The job is to find each line in the entries holding the string "without" and copy that line.

◆ ◆ ◆ ◆ ◆ ◆ ◆

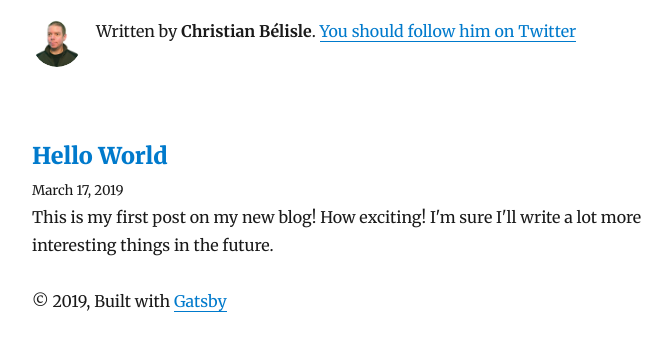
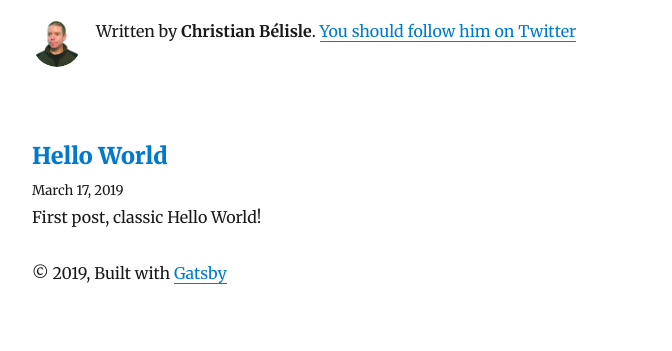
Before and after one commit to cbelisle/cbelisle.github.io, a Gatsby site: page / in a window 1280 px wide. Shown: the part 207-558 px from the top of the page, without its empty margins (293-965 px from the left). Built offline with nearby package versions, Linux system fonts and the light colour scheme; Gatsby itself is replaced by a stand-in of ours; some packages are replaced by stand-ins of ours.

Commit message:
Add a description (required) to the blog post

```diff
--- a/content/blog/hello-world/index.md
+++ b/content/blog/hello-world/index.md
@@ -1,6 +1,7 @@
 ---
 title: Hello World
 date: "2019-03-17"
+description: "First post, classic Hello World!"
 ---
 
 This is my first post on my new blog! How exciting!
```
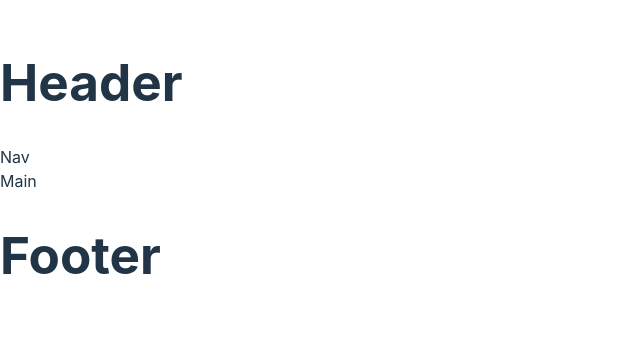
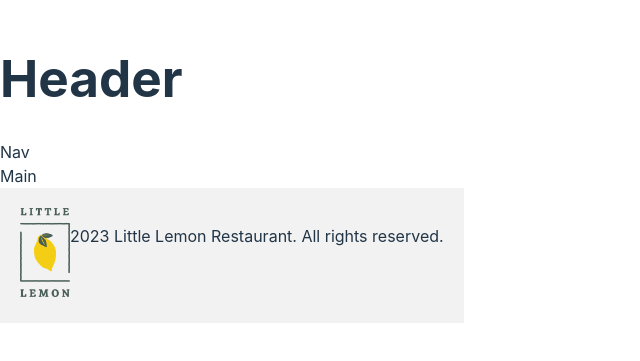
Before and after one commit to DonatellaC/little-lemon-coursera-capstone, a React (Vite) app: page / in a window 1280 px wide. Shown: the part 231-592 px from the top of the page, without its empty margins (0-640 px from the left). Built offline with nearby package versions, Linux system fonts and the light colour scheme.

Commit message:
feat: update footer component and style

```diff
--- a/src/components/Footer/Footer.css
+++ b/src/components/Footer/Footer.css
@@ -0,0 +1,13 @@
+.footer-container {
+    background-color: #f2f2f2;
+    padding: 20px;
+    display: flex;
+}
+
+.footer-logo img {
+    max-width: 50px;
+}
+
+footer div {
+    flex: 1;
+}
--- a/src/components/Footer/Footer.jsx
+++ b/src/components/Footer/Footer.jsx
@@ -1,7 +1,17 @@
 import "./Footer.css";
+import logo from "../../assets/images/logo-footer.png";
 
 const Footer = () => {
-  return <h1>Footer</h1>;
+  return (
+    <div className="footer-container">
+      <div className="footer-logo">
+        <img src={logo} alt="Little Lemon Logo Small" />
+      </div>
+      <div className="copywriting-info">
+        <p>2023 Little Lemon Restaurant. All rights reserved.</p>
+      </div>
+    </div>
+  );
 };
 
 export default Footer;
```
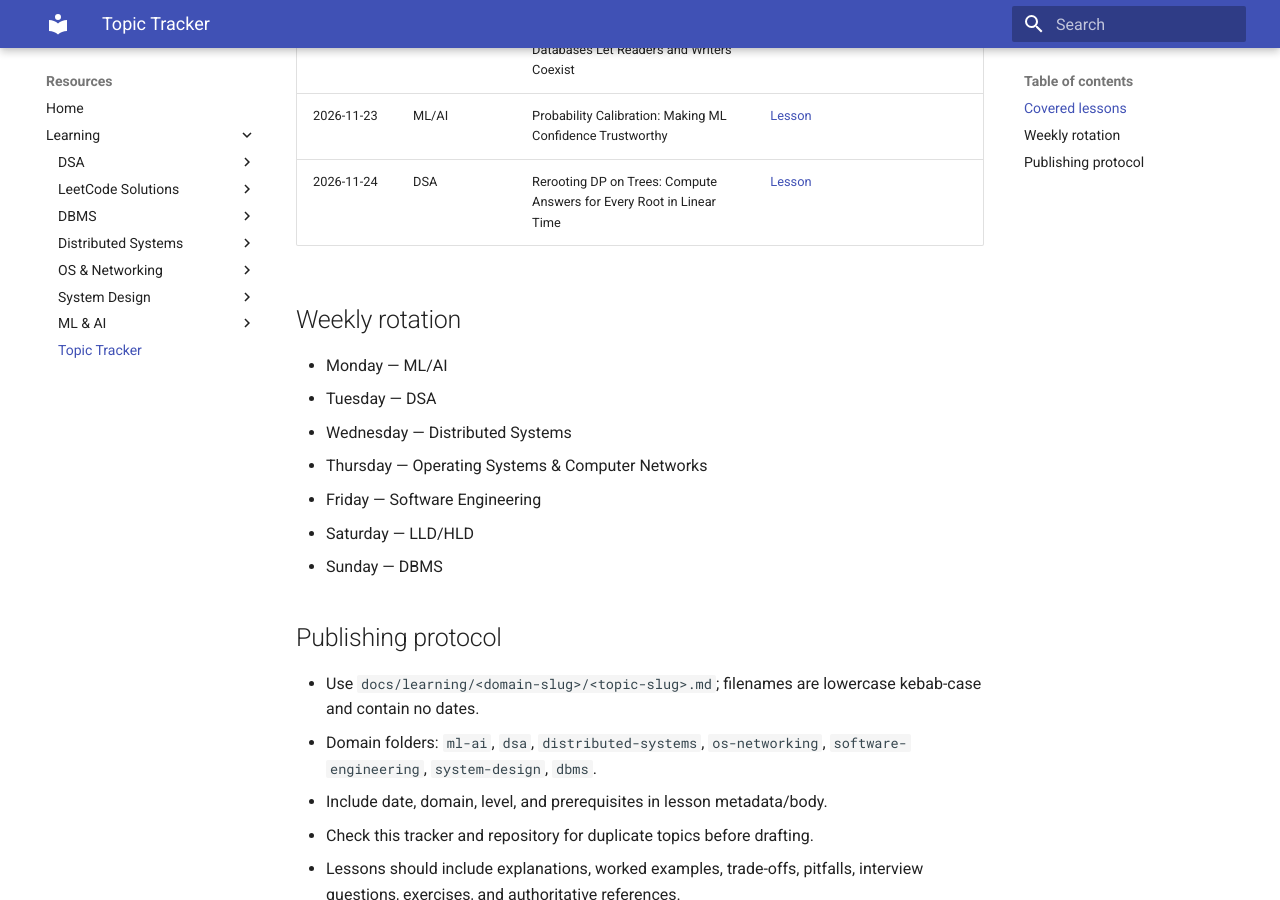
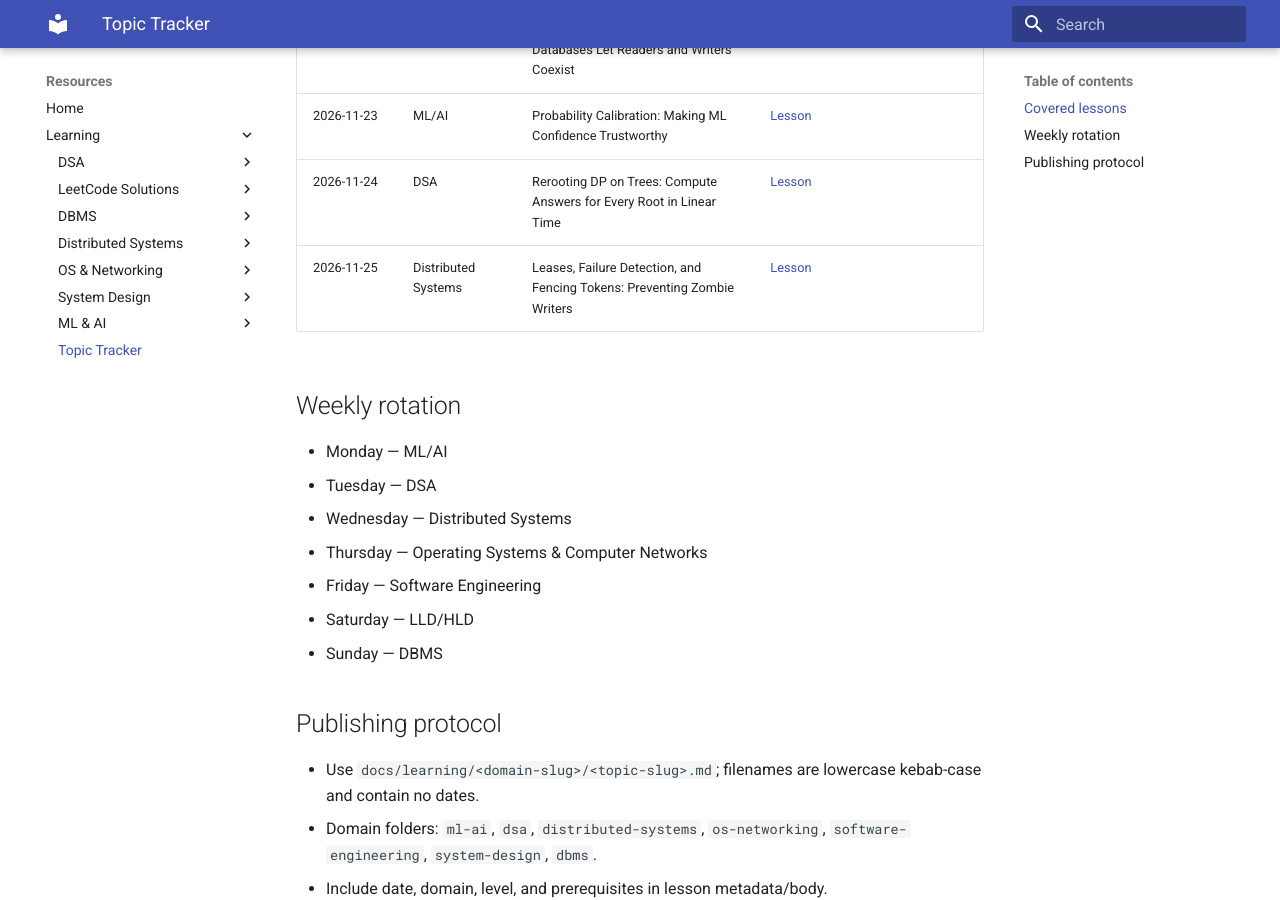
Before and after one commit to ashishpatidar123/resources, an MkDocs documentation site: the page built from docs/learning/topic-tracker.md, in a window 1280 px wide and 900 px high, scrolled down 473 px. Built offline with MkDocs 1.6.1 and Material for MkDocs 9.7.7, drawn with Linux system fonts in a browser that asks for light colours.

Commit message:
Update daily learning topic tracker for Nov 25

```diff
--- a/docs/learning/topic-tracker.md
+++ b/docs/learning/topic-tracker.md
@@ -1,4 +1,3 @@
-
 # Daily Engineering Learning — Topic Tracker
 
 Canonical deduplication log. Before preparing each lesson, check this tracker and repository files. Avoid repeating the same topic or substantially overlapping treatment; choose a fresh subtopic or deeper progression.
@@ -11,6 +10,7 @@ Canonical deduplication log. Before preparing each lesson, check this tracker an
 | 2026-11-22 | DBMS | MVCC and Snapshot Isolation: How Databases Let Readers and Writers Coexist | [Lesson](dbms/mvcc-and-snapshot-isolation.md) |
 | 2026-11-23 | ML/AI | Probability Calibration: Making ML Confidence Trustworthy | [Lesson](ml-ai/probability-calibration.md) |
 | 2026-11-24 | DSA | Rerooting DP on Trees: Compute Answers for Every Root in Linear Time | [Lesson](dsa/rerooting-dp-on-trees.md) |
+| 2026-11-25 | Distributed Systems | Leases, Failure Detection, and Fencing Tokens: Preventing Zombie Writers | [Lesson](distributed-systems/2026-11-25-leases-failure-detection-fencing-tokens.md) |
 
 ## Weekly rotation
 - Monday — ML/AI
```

◆ ◆ ◆ ◆ ◆ ◆ ◆

● FINAL ANSWER
Before and after one commit to cbelisle/cbelisle.github.io, a Gatsby site: page / in a window 1280 px wide. Shown: the part 207-558 px from the top of the page, without its empty margins (293-965 px from the left). Built offline with nearby package versions, Linux system fonts and the light colour scheme; Gatsby itself is replaced by a stand-in of ours; some packages are replaced by stand-ins of ours.
Before and after one commit to DonatellaC/little-lemon-coursera-capstone, a React (Vite) app: page / in a window 1280 px wide. Shown: the part 231-592 px from the top of the page, without its empty margins (0-640 px from the left). Built offline with nearby package versions, Linux system fonts and the light colour scheme.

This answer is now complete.